For the past year, Avishek has been taking online classes at a well-known school in Kathmandu. For the eight-year-old, the initial days were fun as he enjoyed being able to sit in front of a computer and take classes as his elder sister does. But, as months went by, he stopped enjoying the classes and he started to feel the fatigue of spending so much time in front of the screen. With time, he also found it quite hard to understand what he was being taught and that has been a cause for concern for his parents.
“He’s never been a bright student, but in the past, he hasn’t been this bad,” says his mother. “Maybe it’s time they rethink how online education works when it comes to children.”
The government for a second year has asked schools to remain shut and conduct classes online. They have also been asked to conduct tests online as the SEE candidates will once again be evaluated based on their performance in their internal examinations.
To make sure that children are not deprived of their right to education, the government is introducing a guideline which will help children learn through alternative means like radio, television and online applications. However, psychologists say online education is having a negative impact on children mostly due to being one-sided communication and it is hampering their psychological heath.
The sound of silence

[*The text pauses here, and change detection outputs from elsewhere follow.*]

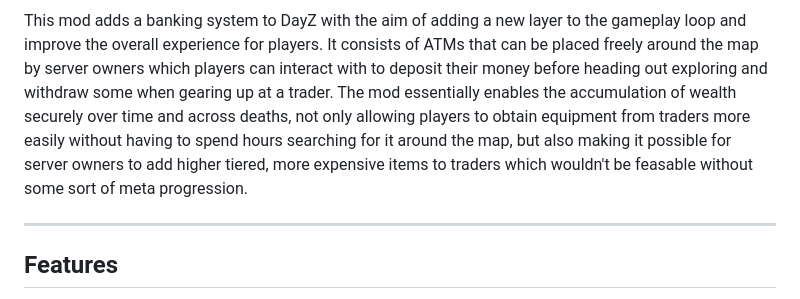
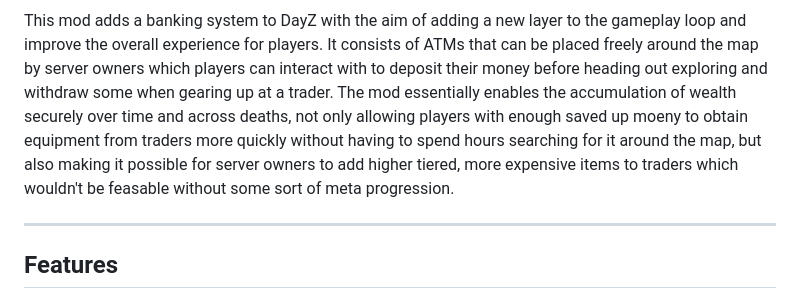
Before and after one commit to DennisVidal/dayz-banking, a Markdown page: README.md, the part around the change. Drawn GitHub-style.

```diff
--- a/README.md
+++ b/README.md
@@ -4,7 +4,7 @@
 
 
 This mod adds a banking system to DayZ with the aim of adding a new layer to the gameplay loop and improve the overall experience for players. It consists of ATMs that can be placed freely around the map by server owners which players can interact with to deposit their money before heading out exploring and withdraw some when gearing up at a trader.
-The mod essentially enables the accumulation of wealth securely over time and across deaths, not only allowing players to obtain equipment from traders more easily without having to spend hours searching for it around the map, but also making it possible for server owners to add higher tiered, more expensive items to traders which wouldn't be feasable without some sort of meta progression.
+The mod essentially enables the accumulation of wealth securely over time and across deaths, not only allowing players with enough saved up moeny to obtain equipment from traders more quickly without having to spend hours searching for it around the map, but also making it possible for server owners to add higher tiered, more expensive items to traders which wouldn't be feasable without some sort of meta progression.
 
 ---
 ## Features
```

Prem Budhathoki from Jwagal studies in the second standard. His mother Sneha Tamang says she hardly sees the seven-year-old having a conversation which his teachers. After realising this, Tamang started to observe the class to see if it was only her child who did not speak. To her surprise, the entire class was quiet while the teacher taught.
Initially, she felt that it might be a rule not to stop the teachers while they were teaching. But, she has now realised that it is not a rule and feels teachers should encourage students to speak and ask questions they want answers to.

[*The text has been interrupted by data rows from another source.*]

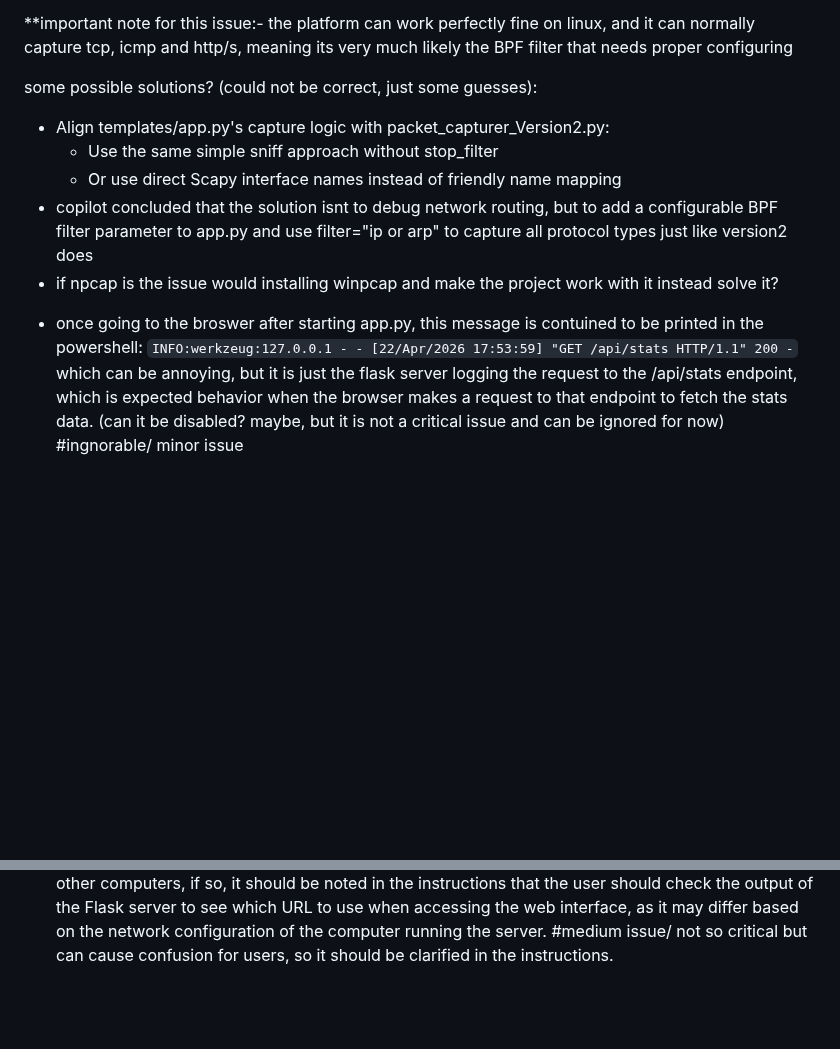
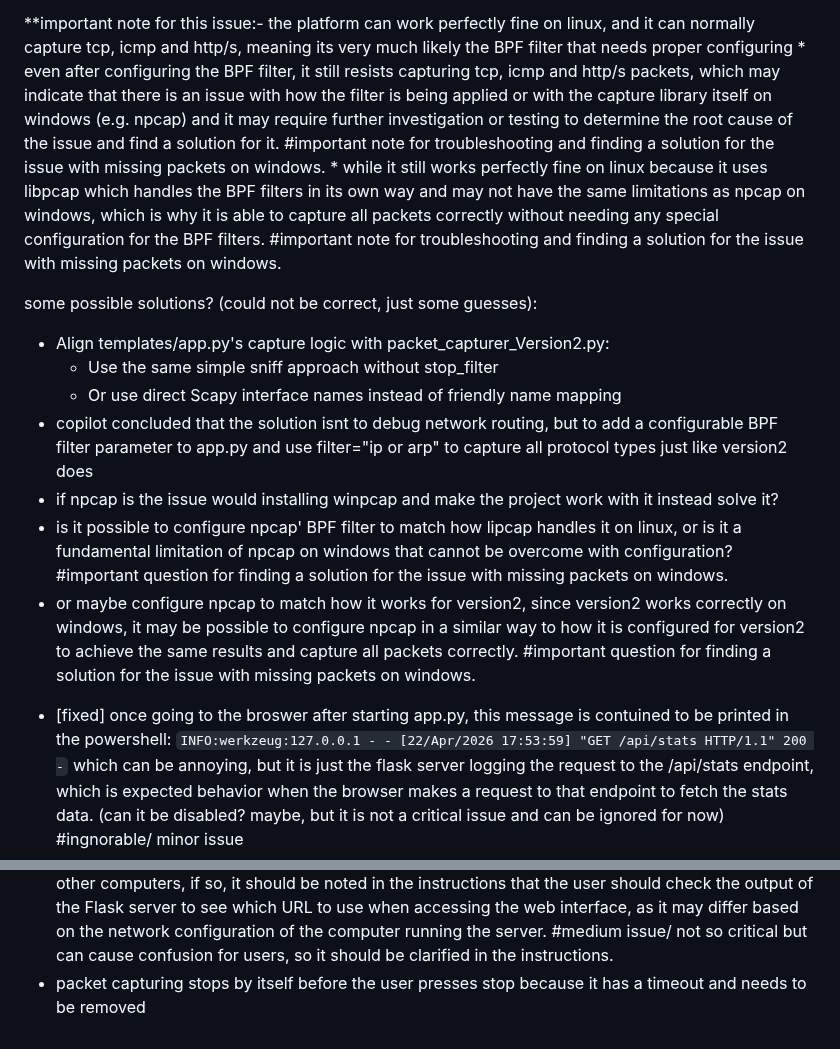
Before and after one commit to bebo-exe/packet-capturer, a Markdown page: side_notes.md, 2 parts joined by grey strips. GitHub-like rendering; blank space fills up the shorter version.

````diff
--- a/side_notes.md
+++ b/side_notes.md
@@ -32,6 +32,8 @@ possible causes (may be correct and may be not, just some guesses):
 
 **important note for this issue:-
 the platform can work perfectly fine on linux, and it can normally capture tcp, icmp and http/s, meaning its very much likely the BPF filter that needs proper configuring
+    * even after configuring the BPF filter, it still resists capturing tcp, icmp and http/s packets, which may indicate that there is an issue with how the filter is being applied or with the capture library itself on windows (e.g. npcap) and it may require further investigation or testing to determine the root cause of the issue and find a solution for it. #important note for troubleshooting and finding a solution for the issue with missing packets on windows.
+    * while it still works perfectly fine on linux because it uses libpcap which handles the BPF filters in its own way and may not have the same limitations as npcap on windows, which is why it is able to capture all packets correctly without needing any special configuration for the BPF filters. #important note for troubleshooting and finding a solution for the issue with missing packets on windows.
 
 some possible solutions? (could not be correct, just some guesses):
 * Align templates/app.py's capture logic with packet_capturer_Version2.py:
@@ -39,8 +41,11 @@ some possible solutions? (could not be correct, just some guesses):
     * Or use direct Scapy interface names instead of friendly name mapping
 * copilot concluded that the solution isnt to debug network routing, but to add a configurable BPF filter parameter to app.py and use filter="ip or arp" to capture all protocol types just like version2 does
 * if npcap is the issue would installing winpcap and make the project work with it instead solve it?
-- once going to the broswer after starting app.py, this message is contuined to be printed in the powershell:
+* is it possible to configure npcap' BPF filter to match how lipcap handles it on linux, or is it a fundamental limitation of npcap on windows that cannot be overcome with configuration? #important question for finding a solution for the issue with missing packets on windows.
+* or maybe configure npcap to match how it works for version2, since version2 works correctly on windows, it may be possible to configure npcap in a similar way to how it is configured for version2 to achieve the same results and capture all packets correctly. #important question for finding a solution for the issue with missing packets on windows.
+- [fixed] once going to the broswer after starting app.py, this message is contuined to be printed in the powershell:
     ```INFO:werkzeug:127.0.0.1 - - [22/Apr/2026 17:53:59] "GET /api/stats HTTP/1.1" 200 -``` which can be annoying, but it is just the flask server logging the request to the /api/stats endpoint, which is expected behavior when the browser makes a request to that endpoint to fetch the stats data. (can it be disabled? maybe, but it is not a critical issue and can be ignored for now) #ingnorable/ minor issue
 - it can be easy to mix up which URL to use when accessing the web interface, and it is needed to update "how_to_run.md" to make it more clear when to use each URL #medium issue/ not so critical but can cause confusion for users, so it should be clarified in the instructions.
 - the "how_to_run.md" file should also be updated to include instructions on how to access the web interface from another computer on the same network, as well as troubleshooting tips for common issues that may arise when trying to access the web interface. #not too minor issue/ can be easily fixed by adding a section in the instructions for troubleshooting and accessing from other devices, which can improve the user experience and make it easier for users to get started with the project.
 - local host IP addresses change depending on the computer (?) if published and used by other users/ other computers, if so, it should be noted in the instructions that the user should check the output of the Flask server to see which URL to use when accessing the web interface, as it may differ based on the network configuration of the computer running the server. #medium issue/ not so critical but can cause confusion for users, so it should be clarified in the instructions.
+- packet capturing stops by itself before the user presses stop because it has a timeout and needs to be removed
````
Also changed, not shown: other parts of side_notes.md (+1 -1 lines).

“How can teachers expect seven-year-olds to understand without asking questions? I think schools need to revise how they conduct online classes,” says Tamang.
She says that in the past year, her son has changed a lot. He was active and bubbly as he loved to play outdoors on his bicycle. But lately, all that has changed.
“All he does is sit home and watch TV or is busy on the phone,” says Tamang.
This example proves psychologists right. As children have to sit through seven to eight hours of continuous online classes with breaks of five to 10 minutes between classes, they seem to be fatigued. Not being able to meet their friends in person has also made schooling boring for many as many parents have complained that their child has become lazy.
Effects on psychological heath
Psychologists say they have been getting calls from parents asking them why their child does not want to have conversations with others and does not understand simple things being taught in class. Many parents have even complained about their child being uninterested and lacking focus.
Many schools have asked children to listen to the teacher and only ask questions at the end of the lecture, that too in a written form on apps like Zoom. Even, homework has to be sent online. This, according to psychologist Dr Pushpa Adhikari, is having a negative impact on the child’s mental health.
“They ask students to mute the microphone as it gets too loud, but when it’s only the teacher who speaks, things can get monotonous which in the long can get exhausting,” says Dr Adhikari. “They really need to assess what can be done to curb this burnout in students.”
Another reason why students do not talk to teachers is because they can now record everything that is being taught by the teacher. As they can also screenshot the notes, they feel they no longer need to have a conversation with the teachers. Psychologists say that as it is hard to stare at a screen eight hours a day, concentration lapses are natural as children are bound to be distracted by the smallest of things when uninterested.
What can schools do?
Educationists and psychologists say that schools need to change the way they conduct online classes, adding that the classes need to be made more interesting. Dr Adhikari says that schools need to start a new way to incorporate practical learning.
“They need to come up with a new structure and syllabus,” she says.
She says that children will only learn and have fun doing so if the syllabus is taught in a more creative and interesting manner as the current structure only promotes a mugging-up culture.
“I personally feel that in a 40-minute class, the teacher should teach for 20 minutes and the remaining time should be spent having conversations with the students about their day and what they are struggling with,” says Dr Adhikari.
She also urges teachers to give students more group works or team activities as homework so that their ability to work in a team also gets better.
Child psychologist Madhu Bishal Khanal says that the government has not thought about a child’s mental health when preparing course structures. That coupled with online classes has drastically hampered the mental psyche of children, he says.
“Times have changed and with that, we need to change education practices too. Kids today learn what kids in the 90s learnt despite a lot of things changing. We use technology, but we don’t know how to use it to reform education,” says Khanal.